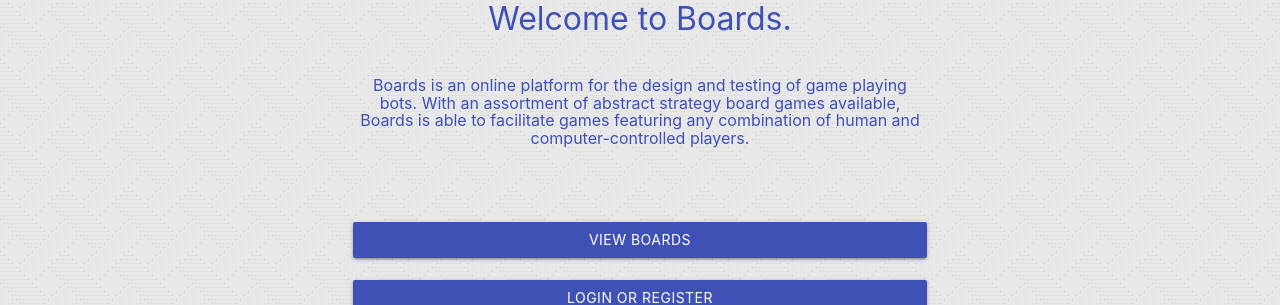
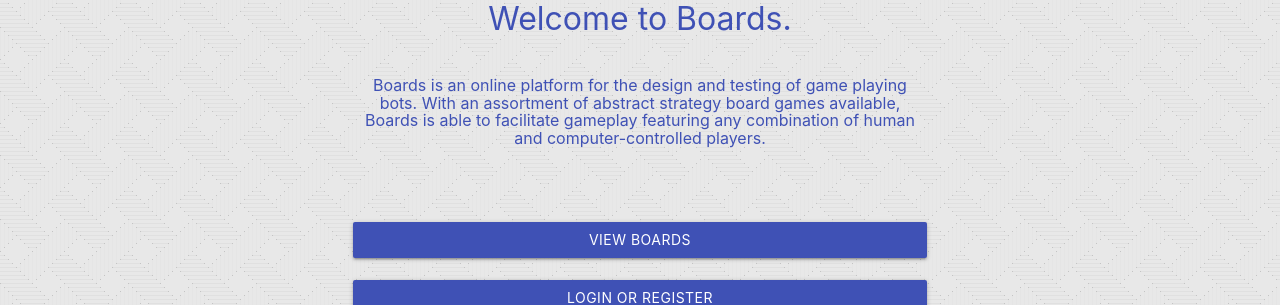
Before and after one commit to SgtSwagrid/boards-2.0, a Django app: page / in a window 1280 px wide. Shown: the part 197-502 px from the top of the page. Run offline with Django 3.2, Linux system fonts and the light colour scheme; parts of the project's set-up code (start-up, migrations or seed data) failed here and were passed over.

Commit message:
Changed description.

```diff
--- a/base/templates/base/index.html
+++ b/base/templates/base/index.html
@@ -16,7 +16,7 @@
             <h6 class="small-text indigo-text">
                 Boards is an online platform for the design and testing of game playing bots.
                 With an assortment of abstract strategy board games available,
-                Boards is able to facilitate games featuring any combination of human and computer-controlled players.
+                Boards is able to facilitate gameplay featuring any combination of human and computer-controlled players.
             </h6>
             <br><br><br>
             <a class="btn block indigo waves-effect" href="/games">View Boards</a>
```
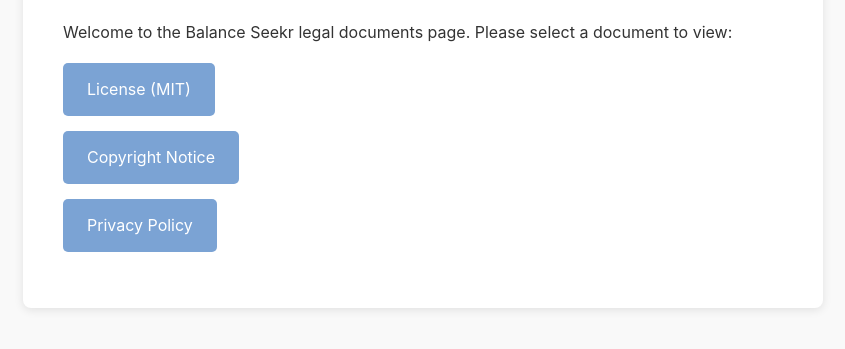
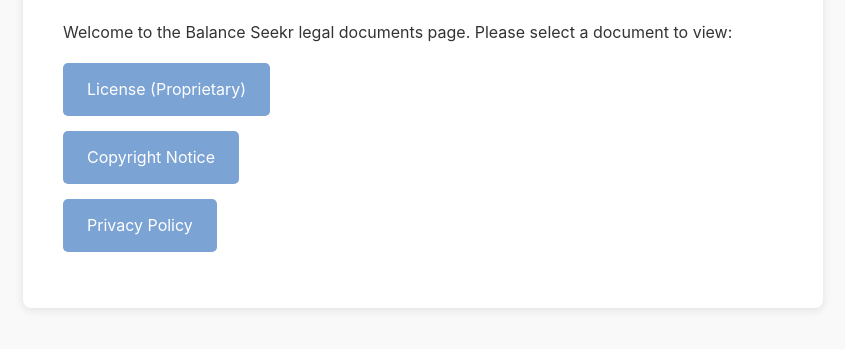
Before and after one commit to etolopez/balance-seekr, a website: page docs/index.html in a window 1280 px wide. Shown: the part 195-544 px from the top of the page, without its empty margins (217-1062 px from the left). Drawn offline with Linux system fonts and the light colour scheme.

Commit message:
Update index.html to reflect proprietary license

```diff
--- a/docs/index.html
+++ b/docs/index.html
@@ -51,7 +51,7 @@
         <h1>Balance Seekr - Legal Documents</h1>
         <p>Welcome to the Balance Seekr legal documents page. Please select a document to view:</p>
         <ul class="links">
-            <li><a href="legal/license.html">License (MIT)</a></li>
+            <li><a href="legal/license.html">License (Proprietary)</a></li>
             <li><a href="legal/copyright.html">Copyright Notice</a></li>
             <li><a href="legal/privacy.html">Privacy Policy</a></li>
         </ul>
```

EXERCISE OBJECTIVE: The number of lines in the data that hold "href" must be the entire answer.

EXERCISE ANSWER: 5